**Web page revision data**
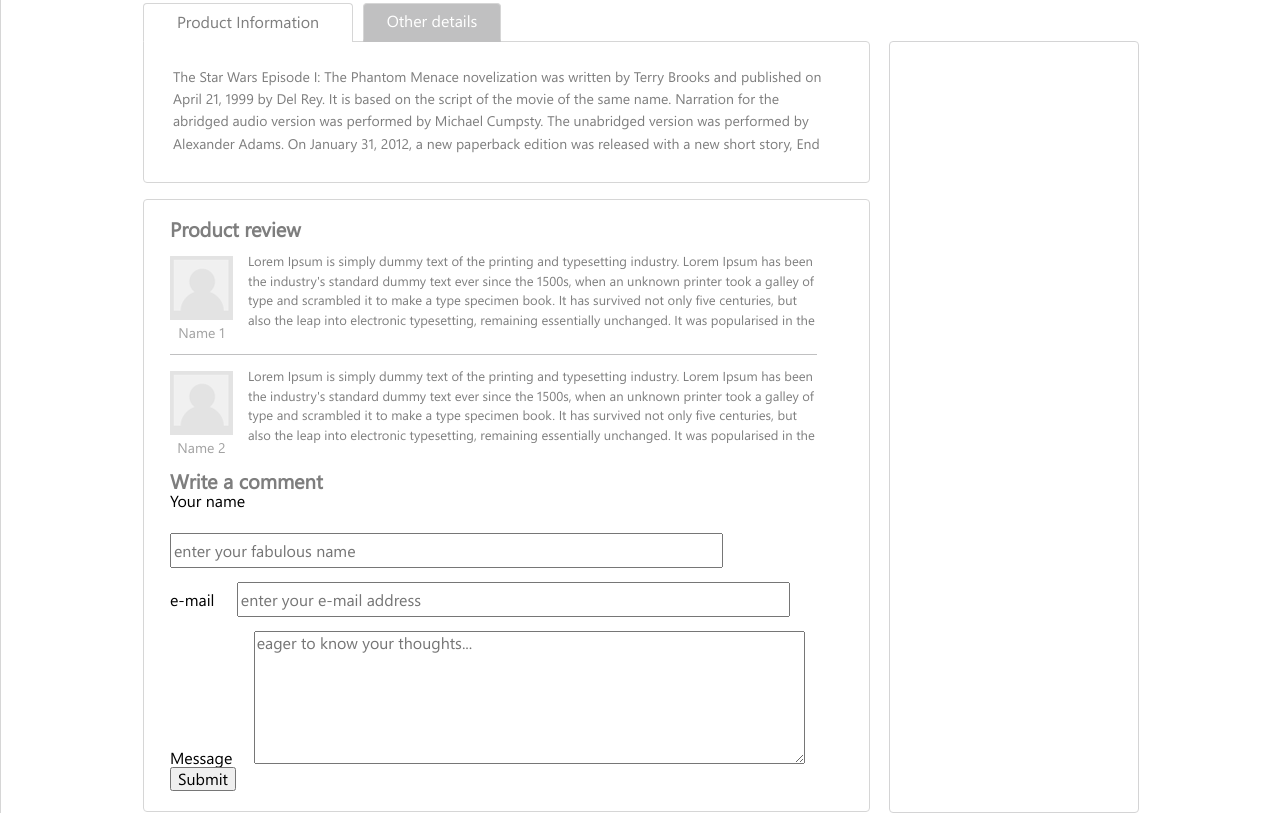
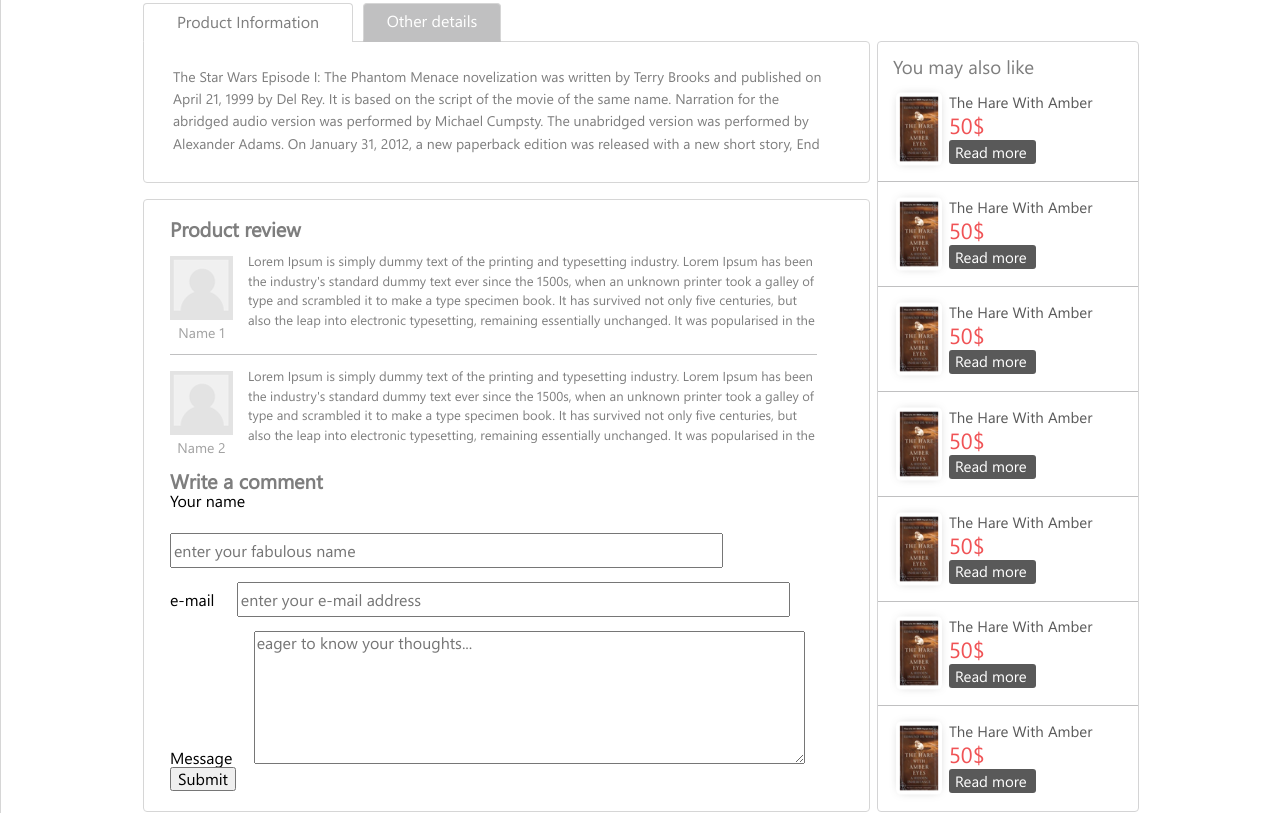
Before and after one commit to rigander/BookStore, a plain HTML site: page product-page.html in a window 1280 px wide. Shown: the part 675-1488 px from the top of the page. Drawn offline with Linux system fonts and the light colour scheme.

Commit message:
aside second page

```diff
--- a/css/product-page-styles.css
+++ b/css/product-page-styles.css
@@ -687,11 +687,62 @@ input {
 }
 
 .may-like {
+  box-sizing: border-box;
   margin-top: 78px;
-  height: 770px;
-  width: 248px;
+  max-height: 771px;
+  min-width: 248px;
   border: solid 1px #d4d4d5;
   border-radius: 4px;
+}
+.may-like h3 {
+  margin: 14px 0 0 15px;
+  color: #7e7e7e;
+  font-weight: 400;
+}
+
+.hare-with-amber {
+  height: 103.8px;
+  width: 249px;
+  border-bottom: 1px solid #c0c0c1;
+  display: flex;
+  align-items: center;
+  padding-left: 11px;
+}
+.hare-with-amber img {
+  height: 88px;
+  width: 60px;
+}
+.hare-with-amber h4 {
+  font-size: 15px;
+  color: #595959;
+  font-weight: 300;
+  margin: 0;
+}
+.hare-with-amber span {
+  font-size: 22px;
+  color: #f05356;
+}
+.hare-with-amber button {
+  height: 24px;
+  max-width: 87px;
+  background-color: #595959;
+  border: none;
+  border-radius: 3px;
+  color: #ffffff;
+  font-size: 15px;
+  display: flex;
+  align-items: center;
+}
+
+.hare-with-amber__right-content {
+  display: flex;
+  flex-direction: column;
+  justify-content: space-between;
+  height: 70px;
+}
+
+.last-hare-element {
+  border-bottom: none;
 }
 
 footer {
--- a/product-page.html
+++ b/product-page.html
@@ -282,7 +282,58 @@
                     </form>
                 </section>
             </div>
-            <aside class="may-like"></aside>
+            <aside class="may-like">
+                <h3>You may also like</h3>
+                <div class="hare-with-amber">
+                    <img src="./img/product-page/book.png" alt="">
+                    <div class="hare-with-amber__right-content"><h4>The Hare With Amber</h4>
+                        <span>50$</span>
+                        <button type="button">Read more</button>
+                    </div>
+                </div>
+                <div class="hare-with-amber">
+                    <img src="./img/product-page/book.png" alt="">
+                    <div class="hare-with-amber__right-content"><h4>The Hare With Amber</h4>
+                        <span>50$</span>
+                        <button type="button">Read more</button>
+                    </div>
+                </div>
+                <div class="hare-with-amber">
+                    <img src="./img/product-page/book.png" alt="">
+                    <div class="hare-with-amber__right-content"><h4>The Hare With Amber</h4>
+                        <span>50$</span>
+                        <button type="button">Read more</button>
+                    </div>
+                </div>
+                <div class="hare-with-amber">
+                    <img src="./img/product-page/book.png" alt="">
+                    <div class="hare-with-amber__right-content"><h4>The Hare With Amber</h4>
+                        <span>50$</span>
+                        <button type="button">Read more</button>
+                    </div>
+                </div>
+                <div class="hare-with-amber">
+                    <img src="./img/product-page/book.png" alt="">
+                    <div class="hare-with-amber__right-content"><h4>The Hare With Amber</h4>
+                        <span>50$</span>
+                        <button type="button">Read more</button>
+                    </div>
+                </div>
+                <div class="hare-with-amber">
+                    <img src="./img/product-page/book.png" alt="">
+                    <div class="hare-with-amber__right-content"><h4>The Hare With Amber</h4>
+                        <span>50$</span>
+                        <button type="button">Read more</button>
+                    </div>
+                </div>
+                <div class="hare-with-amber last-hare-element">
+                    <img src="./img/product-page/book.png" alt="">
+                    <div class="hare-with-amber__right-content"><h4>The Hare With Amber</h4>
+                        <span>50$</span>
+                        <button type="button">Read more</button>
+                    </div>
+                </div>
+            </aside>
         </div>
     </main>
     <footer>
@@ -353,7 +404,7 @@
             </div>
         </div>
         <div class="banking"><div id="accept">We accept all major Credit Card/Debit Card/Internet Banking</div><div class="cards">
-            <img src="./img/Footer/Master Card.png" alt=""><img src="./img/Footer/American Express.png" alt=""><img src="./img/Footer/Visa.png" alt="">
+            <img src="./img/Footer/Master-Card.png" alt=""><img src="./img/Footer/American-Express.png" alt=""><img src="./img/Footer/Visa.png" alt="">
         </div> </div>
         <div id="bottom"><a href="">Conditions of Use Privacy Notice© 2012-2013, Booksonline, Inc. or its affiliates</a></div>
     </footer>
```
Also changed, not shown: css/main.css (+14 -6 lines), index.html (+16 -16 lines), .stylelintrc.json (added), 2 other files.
--
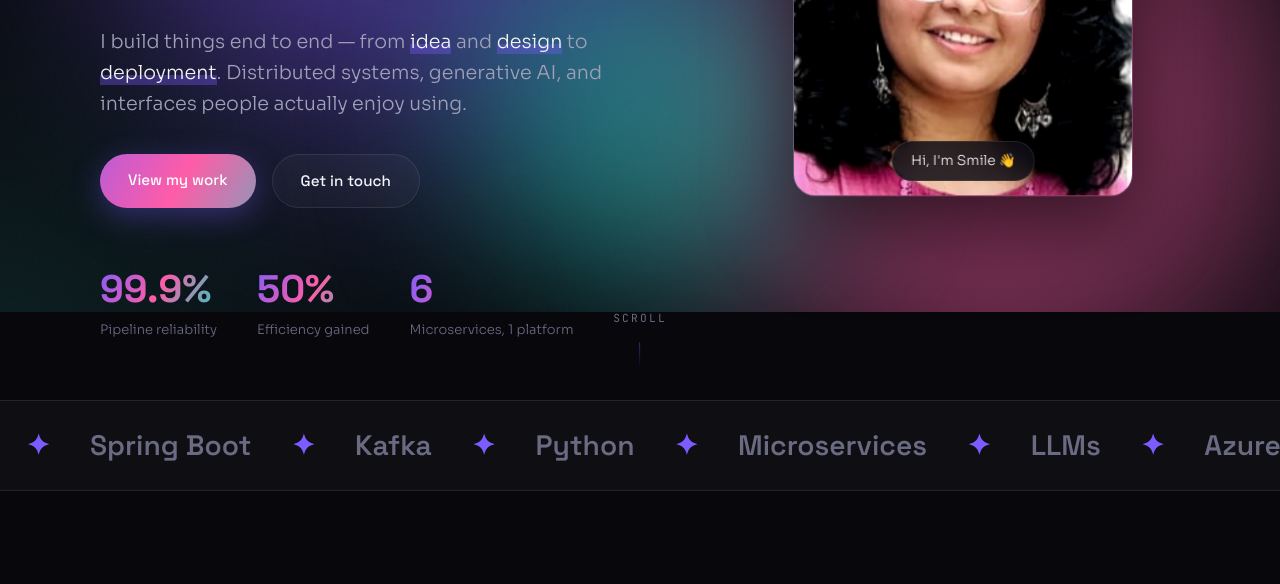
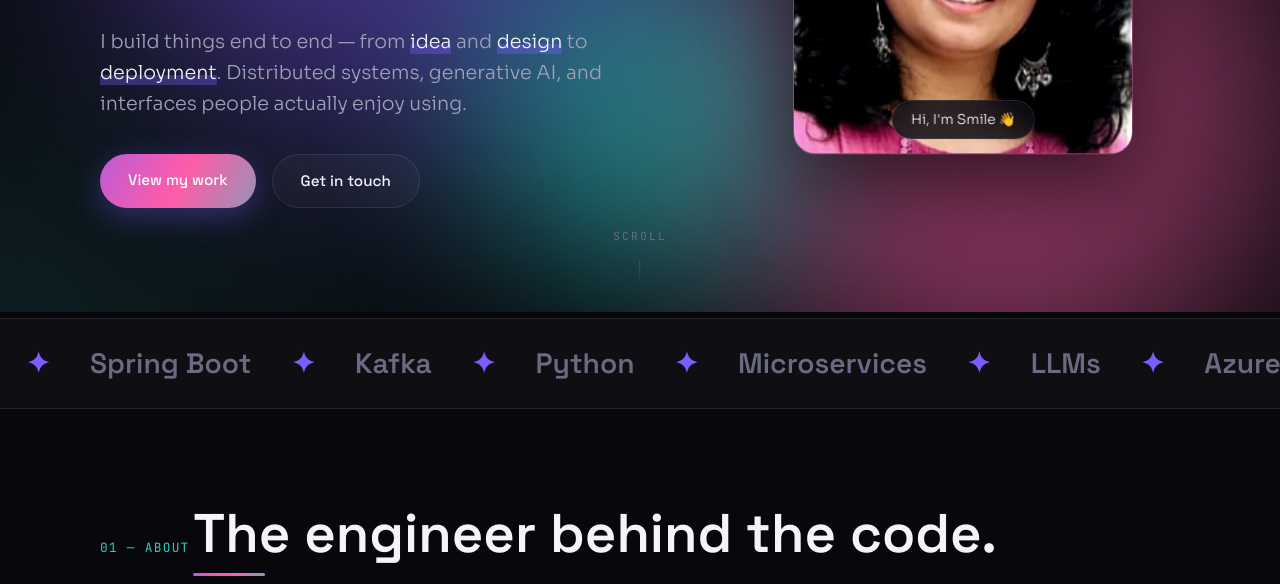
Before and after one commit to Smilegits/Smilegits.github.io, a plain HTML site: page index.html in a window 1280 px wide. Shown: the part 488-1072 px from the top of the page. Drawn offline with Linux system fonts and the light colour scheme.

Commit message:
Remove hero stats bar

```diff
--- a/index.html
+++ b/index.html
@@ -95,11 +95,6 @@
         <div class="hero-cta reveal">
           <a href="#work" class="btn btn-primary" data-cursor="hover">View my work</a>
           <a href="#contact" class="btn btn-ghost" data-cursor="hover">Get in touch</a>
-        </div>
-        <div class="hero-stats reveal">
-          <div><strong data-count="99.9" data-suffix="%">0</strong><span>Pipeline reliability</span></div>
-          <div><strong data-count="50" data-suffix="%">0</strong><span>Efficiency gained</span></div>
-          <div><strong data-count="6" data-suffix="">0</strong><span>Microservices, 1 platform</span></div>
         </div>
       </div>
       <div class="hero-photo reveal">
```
---
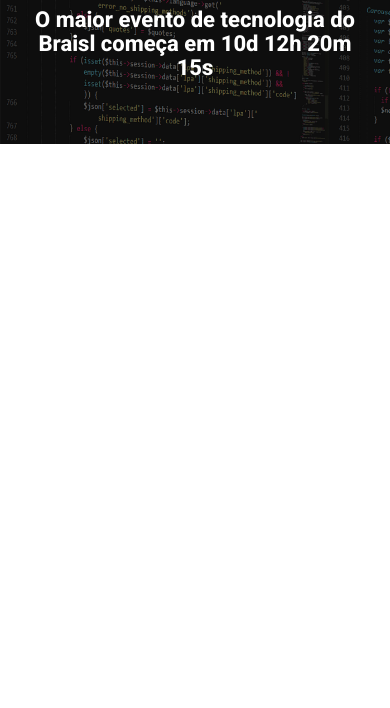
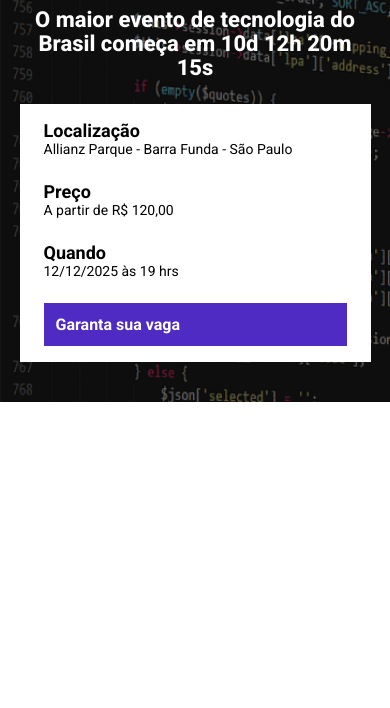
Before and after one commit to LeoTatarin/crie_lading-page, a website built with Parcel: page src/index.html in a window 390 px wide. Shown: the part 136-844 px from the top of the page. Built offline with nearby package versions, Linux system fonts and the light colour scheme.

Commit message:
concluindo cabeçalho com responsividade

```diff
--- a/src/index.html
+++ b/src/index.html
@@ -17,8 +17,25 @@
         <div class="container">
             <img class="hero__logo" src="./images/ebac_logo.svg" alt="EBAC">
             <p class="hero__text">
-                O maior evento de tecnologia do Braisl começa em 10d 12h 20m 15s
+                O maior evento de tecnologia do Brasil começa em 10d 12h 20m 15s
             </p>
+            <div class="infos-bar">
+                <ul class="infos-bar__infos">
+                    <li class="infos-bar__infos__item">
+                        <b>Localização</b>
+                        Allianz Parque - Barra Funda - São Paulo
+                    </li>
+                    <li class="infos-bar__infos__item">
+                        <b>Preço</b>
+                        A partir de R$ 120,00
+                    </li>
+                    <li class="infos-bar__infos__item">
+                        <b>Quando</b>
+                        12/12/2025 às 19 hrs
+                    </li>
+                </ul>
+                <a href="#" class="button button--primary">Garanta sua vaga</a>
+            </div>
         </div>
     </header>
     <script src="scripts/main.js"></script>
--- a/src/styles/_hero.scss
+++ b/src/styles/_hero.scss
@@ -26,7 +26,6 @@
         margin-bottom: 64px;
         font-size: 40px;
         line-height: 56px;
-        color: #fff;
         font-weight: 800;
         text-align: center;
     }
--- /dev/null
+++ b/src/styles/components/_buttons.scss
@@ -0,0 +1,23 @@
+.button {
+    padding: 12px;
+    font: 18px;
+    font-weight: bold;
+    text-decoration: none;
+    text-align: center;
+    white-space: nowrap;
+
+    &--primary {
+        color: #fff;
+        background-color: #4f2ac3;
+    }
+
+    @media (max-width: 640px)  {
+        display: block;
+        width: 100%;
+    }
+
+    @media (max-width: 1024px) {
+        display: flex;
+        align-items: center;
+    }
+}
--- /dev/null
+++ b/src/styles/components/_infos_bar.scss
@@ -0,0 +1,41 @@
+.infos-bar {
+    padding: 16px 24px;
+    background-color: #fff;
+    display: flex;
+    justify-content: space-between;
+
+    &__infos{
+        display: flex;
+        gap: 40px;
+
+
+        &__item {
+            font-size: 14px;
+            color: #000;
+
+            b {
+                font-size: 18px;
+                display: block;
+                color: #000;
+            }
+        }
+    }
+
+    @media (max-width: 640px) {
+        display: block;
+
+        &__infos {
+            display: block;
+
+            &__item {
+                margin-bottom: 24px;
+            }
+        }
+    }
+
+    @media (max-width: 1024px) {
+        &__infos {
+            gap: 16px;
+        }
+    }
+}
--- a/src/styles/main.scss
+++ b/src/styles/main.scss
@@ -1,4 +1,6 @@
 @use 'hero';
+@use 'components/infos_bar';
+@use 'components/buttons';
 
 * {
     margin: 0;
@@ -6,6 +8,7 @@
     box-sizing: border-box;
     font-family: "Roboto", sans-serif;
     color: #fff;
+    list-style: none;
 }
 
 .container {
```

**PROMPT**
In the records above, find every line containing the word "space" and show it.

**THE ANSWER**
+  justify-content: space-between;
+    white-space: nowrap;
+    justify-content: space-between;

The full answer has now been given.